The Buddha’s first truth is the truth of dukkha. After we acknowledge and know dukkha, what comes next? If we fully face and accept any form of pain or discomfort, one breath at a time, then it’s just what is and it moves along. If we add aversion, “I don’t want this! This has to stop!”, then the aversion is the main event. Aversion is a form of clinging, and it causes us to take hold of the suffering and keep it close.
The work of the Buddha’s second truth is to recognize clinging, as it happens in our consciousness, and to abandon it.
Traditionally there are three kinds of clinging: (1) sensual desire, (2) desire for becoming (something), and (3) desire to get rid of (something). Measured by time, most of our grasping has to do with sensual desire, and it’s likely that we barely notice it. We like the sun on our face and feel we deserve it, we don’t like the barking dog and wish it would stop, we dream of the cake we’ll have later, we dread a scheduled event — it seems perfectly normal to drift from one moment of unconscious grasping to the next.
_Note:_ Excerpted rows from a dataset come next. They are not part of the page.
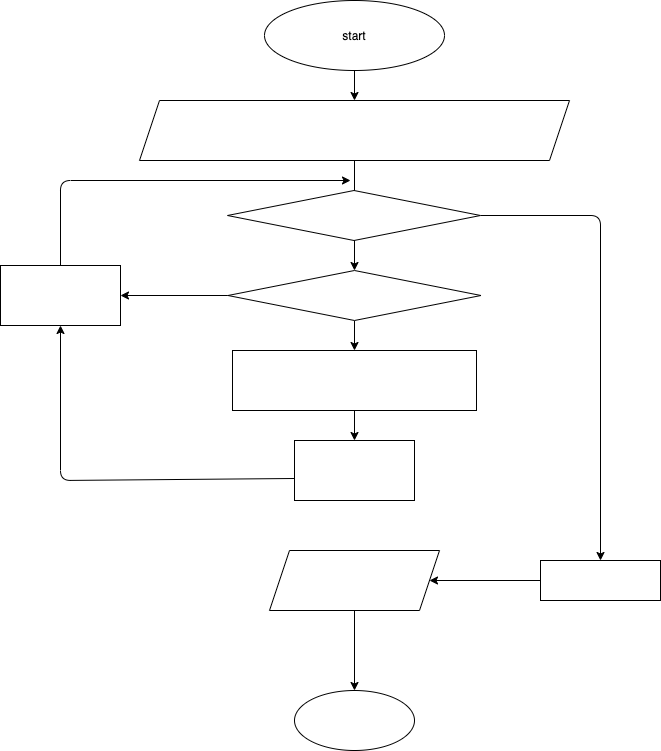
The draw.io diagram block.png in LostAmethyst/final_test, before a commit. Source tidied: cells renumbered, new cells last; positions are measured from the earlier drawing's top-left corner, leaving out a move shared by most shapes. Source of this version:
```xml
<mxGraphModel>
  <root>
    <mxCell id="0" />
    <mxCell id="1" parent="0" />
    <mxCell id="2" style="edgeStyle=none;html=1;fontColor=#FFFFFF;" parent="1" edge="1" source="3" target="5">
      <mxGeometry relative="1" as="geometry" />
    </mxCell>
    <mxCell id="3" value="start" style="ellipse;whiteSpace=wrap;html=1;" parent="1" vertex="1">
      <mxGeometry x="264" width="180" height="70" as="geometry" />
    </mxCell>
    <mxCell id="4" style="edgeStyle=none;html=1;fontColor=#FFFFFF;" parent="1" edge="1" source="5" target="10">
      <mxGeometry relative="1" as="geometry" />
    </mxCell>
    <mxCell id="5" value="&lt;p class=&quot;p1&quot; style=&quot;margin: 0px ; font-stretch: normal ; font-size: 13px ; line-height: normal ; font-family: &amp;#34;helvetica neue&amp;#34;&quot;&gt;&lt;font color=&quot;#ffffff&quot;&gt;string[] firstArray = { &quot;1234&quot;, &quot;1567&quot;, &quot;-2&quot;, &quot;computer science&quot;};&lt;/font&gt;&lt;/p&gt;&lt;p class=&quot;p1&quot; style=&quot;margin: 0px ; font-stretch: normal ; font-size: 13px ; line-height: normal ; font-family: &amp;#34;helvetica neue&amp;#34;&quot;&gt;&lt;font color=&quot;#ffffff&quot;&gt;string[] newArray = GetArray(firstArray);&lt;/font&gt;&lt;/p&gt;&lt;p class=&quot;p1&quot; style=&quot;margin: 0px ; font-stretch: normal ; font-size: 13px ; line-height: normal ; font-family: &amp;#34;helvetica neue&amp;#34;&quot;&gt;&lt;font color=&quot;#ffffff&quot;&gt;var i = 0;&lt;/font&gt;&lt;/p&gt;&lt;p class=&quot;p1&quot; style=&quot;margin: 0px ; font-stretch: normal ; font-size: 13px ; line-height: normal ; font-family: &amp;#34;helvetica neue&amp;#34;&quot;&gt;&lt;font color=&quot;#ffffff&quot;&gt;int realSize = 0;&amp;nbsp;&lt;/font&gt;&lt;/p&gt;" style="shape=parallelogram;perimeter=parallelogramPerimeter;whiteSpace=wrap;html=1;fixedSize=1;" parent="1" vertex="1">
      <mxGeometry x="139" y="100" width="430" height="60" as="geometry" />
    </mxCell>
    <mxCell id="6" style="edgeStyle=none;html=1;fontColor=#FFFFFF;" parent="1" edge="1" source="7" target="21">
      <mxGeometry relative="1" as="geometry">
        <Array as="points">
          <mxPoint x="600" y="215" />
        </Array>
      </mxGeometry>
    </mxCell>
    <mxCell id="7" value="i &amp;lt; firstArray.Length" style="rhombus;whiteSpace=wrap;html=1;fontColor=#FFFFFF;" parent="1" vertex="1">
      <mxGeometry x="227" y="190" width="253" height="50" as="geometry" />
    </mxCell>
    <mxCell id="8" style="edgeStyle=none;html=1;fontColor=#FFFFFF;" parent="1" edge="1" source="10" target="12">
      <mxGeometry relative="1" as="geometry" />
    </mxCell>
    <mxCell id="9" style="edgeStyle=none;html=1;entryX=1;entryY=0.5;entryDx=0;entryDy=0;fontColor=#FFFFFF;" parent="1" edge="1" source="10" target="16">
      <mxGeometry relative="1" as="geometry" />
    </mxCell>
    <mxCell id="10" value="firstArray[i].Length &amp;lt;= 3" style="rhombus;whiteSpace=wrap;html=1;fontColor=#FFFFFF;" parent="1" vertex="1">
      <mxGeometry x="227.5" y="270" width="253" height="50" as="geometry" />
    </mxCell>
    <mxCell id="11" style="edgeStyle=none;html=1;fontColor=#FFFFFF;" parent="1" edge="1" source="12" target="14">
      <mxGeometry relative="1" as="geometry" />
    </mxCell>
    <mxCell id="12" value="newArray[realSize] = firstArray[i];" style="rounded=0;whiteSpace=wrap;html=1;fontColor=#FFFFFF;" parent="1" vertex="1">
      <mxGeometry x="232" y="350" width="244" height="60" as="geometry" />
    </mxCell>
    <mxCell id="13" style="edgeStyle=none;html=1;fontColor=#FFFFFF;exitX=0.008;exitY=0.633;exitDx=0;exitDy=0;exitPerimeter=0;" parent="1" edge="1" source="14" target="16">
      <mxGeometry relative="1" as="geometry">
        <Array as="points">
          <mxPoint x="60" y="480" />
        </Array>
      </mxGeometry>
    </mxCell>
    <mxCell id="14" value="realSize ++;" style="rounded=0;whiteSpace=wrap;html=1;fontColor=#FFFFFF;" parent="1" vertex="1">
      <mxGeometry x="294" y="440" width="120" height="60" as="geometry" />
    </mxCell>
    <mxCell id="15" style="edgeStyle=none;html=1;fontColor=#FFFFFF;" parent="1" edge="1" source="16">
      <mxGeometry relative="1" as="geometry">
        <mxPoint x="350" y="180" as="targetPoint" />
        <Array as="points">
          <mxPoint x="60" y="180" />
        </Array>
      </mxGeometry>
    </mxCell>
    <mxCell id="16" value="i++;" style="rounded=0;whiteSpace=wrap;html=1;fontColor=#FFFFFF;" parent="1" vertex="1">
      <mxGeometry y="265" width="120" height="60" as="geometry" />
    </mxCell>
    <mxCell id="17" value="yes" style="text;html=1;align=center;verticalAlign=middle;strokeColor=none;fillColor=none;fontColor=#FFFFFF;" parent="1" vertex="1">
      <mxGeometry x="354" y="245" width="30" height="20" as="geometry" />
    </mxCell>
    <mxCell id="18" value="yes" style="text;html=1;align=center;verticalAlign=middle;strokeColor=none;fillColor=none;fontColor=#FFFFFF;" parent="1" vertex="1">
      <mxGeometry x="360" y="325" width="30" height="20" as="geometry" />
    </mxCell>
    <mxCell id="19" value="no" style="text;html=1;align=center;verticalAlign=middle;strokeColor=none;fillColor=none;fontColor=#FFFFFF;" parent="1" vertex="1">
      <mxGeometry x="135" y="270" width="30" height="20" as="geometry" />
    </mxCell>
    <mxCell id="20" style="edgeStyle=none;html=1;fontColor=#FFFFFF;" parent="1" edge="1" source="21" target="24">
      <mxGeometry relative="1" as="geometry" />
    </mxCell>
    <mxCell id="21" value="Array.Resize" style="whiteSpace=wrap;html=1;fontColor=#FFFFFF;" parent="1" vertex="1">
      <mxGeometry x="540" y="560" width="120" height="40" as="geometry" />
    </mxCell>
    <mxCell id="22" value="no" style="text;html=1;align=center;verticalAlign=middle;strokeColor=none;fillColor=none;fontColor=#FFFFFF;" parent="1" vertex="1">
      <mxGeometry x="500" y="195" width="30" height="20" as="geometry" />
    </mxCell>
    <mxCell id="23" style="edgeStyle=none;html=1;fontColor=#FFFFFF;" parent="1" edge="1" source="24" target="25">
      <mxGeometry relative="1" as="geometry" />
    </mxCell>
    <mxCell id="24" value="PrintArray(firstArray);&lt;br&gt;PrintArray(newArray);" style="shape=parallelogram;perimeter=parallelogramPerimeter;whiteSpace=wrap;html=1;fixedSize=1;fontColor=#FFFFFF;" parent="1" vertex="1">
      <mxGeometry x="269" y="550" width="170" height="60" as="geometry" />
    </mxCell>
    <mxCell id="25" value="finish" style="ellipse;whiteSpace=wrap;html=1;fontColor=#FFFFFF;" parent="1" vertex="1">
      <mxGeometry x="294" y="690" width="120" height="60" as="geometry" />
    </mxCell>
  </root>
</mxGraphModel>
```
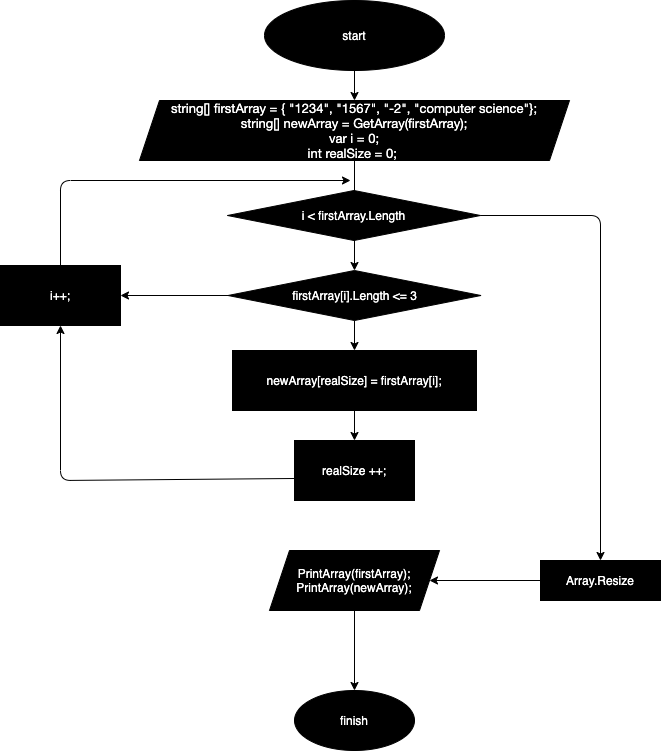
After the change.

Commit message:
fix block-shema

What changed in the source:
```diff
@@ -5,13 +5,13 @@
     <mxCell id="2" style="edgeStyle=none;html=1;fontColor=#FFFFFF;" parent="1" edge="1" source="3" target="5">
       <mxGeometry relative="1" as="geometry" />
     </mxCell>
-    <mxCell id="3" value="start" style="ellipse;whiteSpace=wrap;html=1;" parent="1" vertex="1">
+    <mxCell id="3" value="&lt;font color=&quot;#ffffff&quot;&gt;start&lt;/font&gt;" style="ellipse;whiteSpace=wrap;html=1;fillColor=#000000;" parent="1" vertex="1">
       <mxGeometry x="264" width="180" height="70" as="geometry" />
     </mxCell>
     <mxCell id="4" style="edgeStyle=none;html=1;fontColor=#FFFFFF;" parent="1" edge="1" source="5" target="10">
       <mxGeometry relative="1" as="geometry" />
     </mxCell>
-    <mxCell id="5" value="&lt;p class=&quot;p1&quot; style=&quot;margin: 0px ; font-stretch: normal ; font-size: 13px ; line-height: normal ; font-family: &amp;#34;helvetica neue&amp;#34;&quot;&gt;&lt;font color=&quot;#ffffff&quot;&gt;string[] firstArray = { &quot;1234&quot;, &quot;1567&quot;, &quot;-2&quot;, &quot;computer science&quot;};&lt;/font&gt;&lt;/p&gt;&lt;p class=&quot;p1&quot; style=&quot;margin: 0px ; font-stretch: normal ; font-size: 13px ; line-height: normal ; font-family: &amp;#34;helvetica neue&amp;#34;&quot;&gt;&lt;font color=&quot;#ffffff&quot;&gt;string[] newArray = GetArray(firstArray);&lt;/font&gt;&lt;/p&gt;&lt;p class=&quot;p1&quot; style=&quot;margin: 0px ; font-stretch: normal ; font-size: 13px ; line-height: normal ; font-family: &amp;#34;helvetica neue&amp;#34;&quot;&gt;&lt;font color=&quot;#ffffff&quot;&gt;var i = 0;&lt;/font&gt;&lt;/p&gt;&lt;p class=&quot;p1&quot; style=&quot;margin: 0px ; font-stretch: normal ; font-size: 13px ; line-height: normal ; font-family: &amp;#34;helvetica neue&amp;#34;&quot;&gt;&lt;font color=&quot;#ffffff&quot;&gt;int realSize = 0;&amp;nbsp;&lt;/font&gt;&lt;/p&gt;" style="shape=parallelogram;perimeter=parallelogramPerimeter;whiteSpace=wrap;html=1;fixedSize=1;" parent="1" vertex="1">
+    <mxCell id="5" value="&lt;p class=&quot;p1&quot; style=&quot;margin: 0px ; font-stretch: normal ; font-size: 13px ; line-height: normal ; font-family: &amp;#34;helvetica neue&amp;#34;&quot;&gt;&lt;font color=&quot;#ffffff&quot;&gt;string[] firstArray = { &quot;1234&quot;, &quot;1567&quot;, &quot;-2&quot;, &quot;computer science&quot;};&lt;/font&gt;&lt;/p&gt;&lt;p class=&quot;p1&quot; style=&quot;margin: 0px ; font-stretch: normal ; font-size: 13px ; line-height: normal ; font-family: &amp;#34;helvetica neue&amp;#34;&quot;&gt;&lt;font color=&quot;#ffffff&quot;&gt;string[] newArray = GetArray(firstArray);&lt;/font&gt;&lt;/p&gt;&lt;p class=&quot;p1&quot; style=&quot;margin: 0px ; font-stretch: normal ; font-size: 13px ; line-height: normal ; font-family: &amp;#34;helvetica neue&amp;#34;&quot;&gt;&lt;font color=&quot;#ffffff&quot;&gt;var i = 0;&lt;/font&gt;&lt;/p&gt;&lt;p class=&quot;p1&quot; style=&quot;margin: 0px ; font-stretch: normal ; font-size: 13px ; line-height: normal ; font-family: &amp;#34;helvetica neue&amp;#34;&quot;&gt;&lt;font color=&quot;#ffffff&quot;&gt;int realSize = 0;&amp;nbsp;&lt;/font&gt;&lt;/p&gt;" style="shape=parallelogram;perimeter=parallelogramPerimeter;whiteSpace=wrap;html=1;fixedSize=1;fillColor=#000000;" parent="1" vertex="1">
       <mxGeometry x="139" y="100" width="430" height="60" as="geometry" />
     </mxCell>
     <mxCell id="6" style="edgeStyle=none;html=1;fontColor=#FFFFFF;" parent="1" edge="1" source="7" target="21">
@@ -21,7 +21,7 @@
         </Array>
       </mxGeometry>
     </mxCell>
-    <mxCell id="7" value="i &amp;lt; firstArray.Length" style="rhombus;whiteSpace=wrap;html=1;fontColor=#FFFFFF;" parent="1" vertex="1">
+    <mxCell id="7" value="i &amp;lt; firstArray.Length" style="rhombus;whiteSpace=wrap;html=1;fontColor=#FFFFFF;fillColor=#000000;" parent="1" vertex="1">
       <mxGeometry x="227" y="190" width="253" height="50" as="geometry" />
     </mxCell>
     <mxCell id="8" style="edgeStyle=none;html=1;fontColor=#FFFFFF;" parent="1" edge="1" source="10" target="12">
@@ -30,13 +30,13 @@
     <mxCell id="9" style="edgeStyle=none;html=1;entryX=1;entryY=0.5;entryDx=0;entryDy=0;fontColor=#FFFFFF;" parent="1" edge="1" source="10" target="16">
       <mxGeometry relative="1" as="geometry" />
     </mxCell>
-    <mxCell id="10" value="firstArray[i].Length &amp;lt;= 3" style="rhombus;whiteSpace=wrap;html=1;fontColor=#FFFFFF;" parent="1" vertex="1">
+    <mxCell id="10" value="firstArray[i].Length &amp;lt;= 3" style="rhombus;whiteSpace=wrap;html=1;fontColor=#FFFFFF;fillColor=#000000;" parent="1" vertex="1">
       <mxGeometry x="227.5" y="270" width="253" height="50" as="geometry" />
     </mxCell>
     <mxCell id="11" style="edgeStyle=none;html=1;fontColor=#FFFFFF;" parent="1" edge="1" source="12" target="14">
       <mxGeometry relative="1" as="geometry" />
     </mxCell>
-    <mxCell id="12" value="newArray[realSize] = firstArray[i];" style="rounded=0;whiteSpace=wrap;html=1;fontColor=#FFFFFF;" parent="1" vertex="1">
+    <mxCell id="12" value="newArray[realSize] = firstArray[i];" style="rounded=0;whiteSpace=wrap;html=1;fontColor=#FFFFFF;fillColor=#000000;" parent="1" vertex="1">
       <mxGeometry x="232" y="350" width="244" height="60" as="geometry" />
     </mxCell>
     <mxCell id="13" style="edgeStyle=none;html=1;fontColor=#FFFFFF;exitX=0.008;exitY=0.633;exitDx=0;exitDy=0;exitPerimeter=0;" parent="1" edge="1" source="14" target="16">
@@ -46,7 +46,7 @@
         </Array>
       </mxGeometry>
     </mxCell>
-    <mxCell id="14" value="realSize ++;" style="rounded=0;whiteSpace=wrap;html=1;fontColor=#FFFFFF;" parent="1" vertex="1">
+    <mxCell id="14" value="realSize ++;" style="rounded=0;whiteSpace=wrap;html=1;fontColor=#FFFFFF;fillColor=#000000;" parent="1" vertex="1">
       <mxGeometry x="294" y="440" width="120" height="60" as="geometry" />
     </mxCell>
     <mxCell id="15" style="edgeStyle=none;html=1;fontColor=#FFFFFF;" parent="1" edge="1" source="16">
@@ -57,7 +57,7 @@
         </Array>
       </mxGeometry>
     </mxCell>
-    <mxCell id="16" value="i++;" style="rounded=0;whiteSpace=wrap;html=1;fontColor=#FFFFFF;" parent="1" vertex="1">
+    <mxCell id="16" value="i++;" style="rounded=0;whiteSpace=wrap;html=1;fontColor=#FFFFFF;fillColor=#000000;" parent="1" vertex="1">
       <mxGeometry y="265" width="120" height="60" as="geometry" />
     </mxCell>
     <mxCell id="17" value="yes" style="text;html=1;align=center;verticalAlign=middle;strokeColor=none;fillColor=none;fontColor=#FFFFFF;" parent="1" vertex="1">
@@ -72,7 +72,7 @@
     <mxCell id="20" style="edgeStyle=none;html=1;fontColor=#FFFFFF;" parent="1" edge="1" source="21" target="24">
       <mxGeometry relative="1" as="geometry" />
     </mxCell>
-    <mxCell id="21" value="Array.Resize" style="whiteSpace=wrap;html=1;fontColor=#FFFFFF;" parent="1" vertex="1">
+    <mxCell id="21" value="Array.Resize" style="whiteSpace=wrap;html=1;fontColor=#FFFFFF;fillColor=#000000;" parent="1" vertex="1">
       <mxGeometry x="540" y="560" width="120" height="40" as="geometry" />
     </mxCell>
     <mxCell id="22" value="no" style="text;html=1;align=center;verticalAlign=middle;strokeColor=none;fillColor=none;fontColor=#FFFFFF;" parent="1" vertex="1">
@@ -81,10 +81,10 @@
     <mxCell id="23" style="edgeStyle=none;html=1;fontColor=#FFFFFF;" parent="1" edge="1" source="24" target="25">
       <mxGeometry relative="1" as="geometry" />
     </mxCell>
-    <mxCell id="24" value="PrintArray(firstArray);&lt;br&gt;PrintArray(newArray);" style="shape=parallelogram;perimeter=parallelogramPerimeter;whiteSpace=wrap;html=1;fixedSize=1;fontColor=#FFFFFF;" parent="1" vertex="1">
+    <mxCell id="24" value="PrintArray(firstArray);&lt;br&gt;PrintArray(newArray);" style="shape=parallelogram;perimeter=parallelogramPerimeter;whiteSpace=wrap;html=1;fixedSize=1;fontColor=#FFFFFF;fillColor=#000000;" parent="1" vertex="1">
       <mxGeometry x="269" y="550" width="170" height="60" as="geometry" />
     </mxCell>
-    <mxCell id="25" value="finish" style="ellipse;whiteSpace=wrap;html=1;fontColor=#FFFFFF;" parent="1" vertex="1">
+    <mxCell id="25" value="finish" style="ellipse;whiteSpace=wrap;html=1;fontColor=#FFFFFF;fillColor=#000000;" parent="1" vertex="1">
       <mxGeometry x="294" y="690" width="120" height="60" as="geometry" />
     </mxCell>
   </root>
```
Some of us are moved more by greed and some by aversion, but the result is the same if we are at the mercy of our clinging. There’s a world of difference between “this feeling/thought is mine” and “this feeling/thought is happening”.
The second and third types of clinging have to do with our idea of ourself. We want to become more “like this” and less “like that”, perhaps more generous and less fearful, or richer and stronger and less subject to various constraints.
All three types of clinging are ways of grasping at experience, trying to direct it to satisfy an idea of how we’d like to feel. If we recognize clinging as it appears, we have the option of just dropping it, abandoning it, letting it go.
Ajahn Sucitto offers this quote in his book Pāramī: “Ajahn Chah said that being a monk is knowing about letting go, but being unable to do so for ninety percent of the time.” It’s humbling to think that we need to see our clinging and know that it’s possible to let it go ten times for every time that we succeed in letting go. And yet, if we keep watch over our minds, every tenth time, we can experience freedom.
“…contemplate the spacious mind that is welcoming experiences rather than always trying to control experience.” (Ajahn Sumedho from “The Fearless Mind”)